RECORDS SUPPLIED START

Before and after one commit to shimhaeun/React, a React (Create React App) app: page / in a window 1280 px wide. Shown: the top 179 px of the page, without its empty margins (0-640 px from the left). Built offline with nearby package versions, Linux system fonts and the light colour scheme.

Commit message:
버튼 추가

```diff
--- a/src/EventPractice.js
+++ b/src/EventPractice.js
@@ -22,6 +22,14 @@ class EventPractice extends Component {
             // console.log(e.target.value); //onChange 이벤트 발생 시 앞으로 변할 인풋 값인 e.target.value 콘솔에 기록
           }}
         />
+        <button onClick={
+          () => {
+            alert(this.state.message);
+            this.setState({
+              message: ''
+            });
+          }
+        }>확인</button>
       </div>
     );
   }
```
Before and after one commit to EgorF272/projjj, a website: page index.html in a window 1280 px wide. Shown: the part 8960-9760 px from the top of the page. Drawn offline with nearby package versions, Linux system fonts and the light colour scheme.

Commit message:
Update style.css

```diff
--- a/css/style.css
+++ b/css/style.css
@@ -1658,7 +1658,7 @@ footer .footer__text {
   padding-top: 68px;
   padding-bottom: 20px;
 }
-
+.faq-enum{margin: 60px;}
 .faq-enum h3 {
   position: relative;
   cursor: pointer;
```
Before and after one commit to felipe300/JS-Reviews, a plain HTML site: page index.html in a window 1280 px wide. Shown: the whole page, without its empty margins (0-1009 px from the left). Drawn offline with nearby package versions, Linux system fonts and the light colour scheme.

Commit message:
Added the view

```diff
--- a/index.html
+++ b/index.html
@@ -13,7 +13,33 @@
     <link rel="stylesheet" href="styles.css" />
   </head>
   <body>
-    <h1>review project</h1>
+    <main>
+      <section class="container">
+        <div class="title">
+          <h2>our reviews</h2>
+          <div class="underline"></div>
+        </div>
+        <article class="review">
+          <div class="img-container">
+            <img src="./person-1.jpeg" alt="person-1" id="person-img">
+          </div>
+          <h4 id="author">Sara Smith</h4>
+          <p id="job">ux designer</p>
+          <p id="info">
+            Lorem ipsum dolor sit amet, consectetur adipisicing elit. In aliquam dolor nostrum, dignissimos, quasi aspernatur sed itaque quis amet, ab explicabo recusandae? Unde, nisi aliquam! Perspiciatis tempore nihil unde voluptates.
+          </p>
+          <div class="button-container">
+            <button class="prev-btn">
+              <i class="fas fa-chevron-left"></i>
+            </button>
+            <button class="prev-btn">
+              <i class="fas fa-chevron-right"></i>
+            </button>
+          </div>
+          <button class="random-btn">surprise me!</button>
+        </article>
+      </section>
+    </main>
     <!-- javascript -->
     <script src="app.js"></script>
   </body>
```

RECORDS SUPPLIED END

§ **WHAT THE EXERCISE ASKS**: List every line in the records above that contains the word "padding".

§ **TASK RESPONSE**:
   padding-top: 68px;
   padding-bottom: 20px;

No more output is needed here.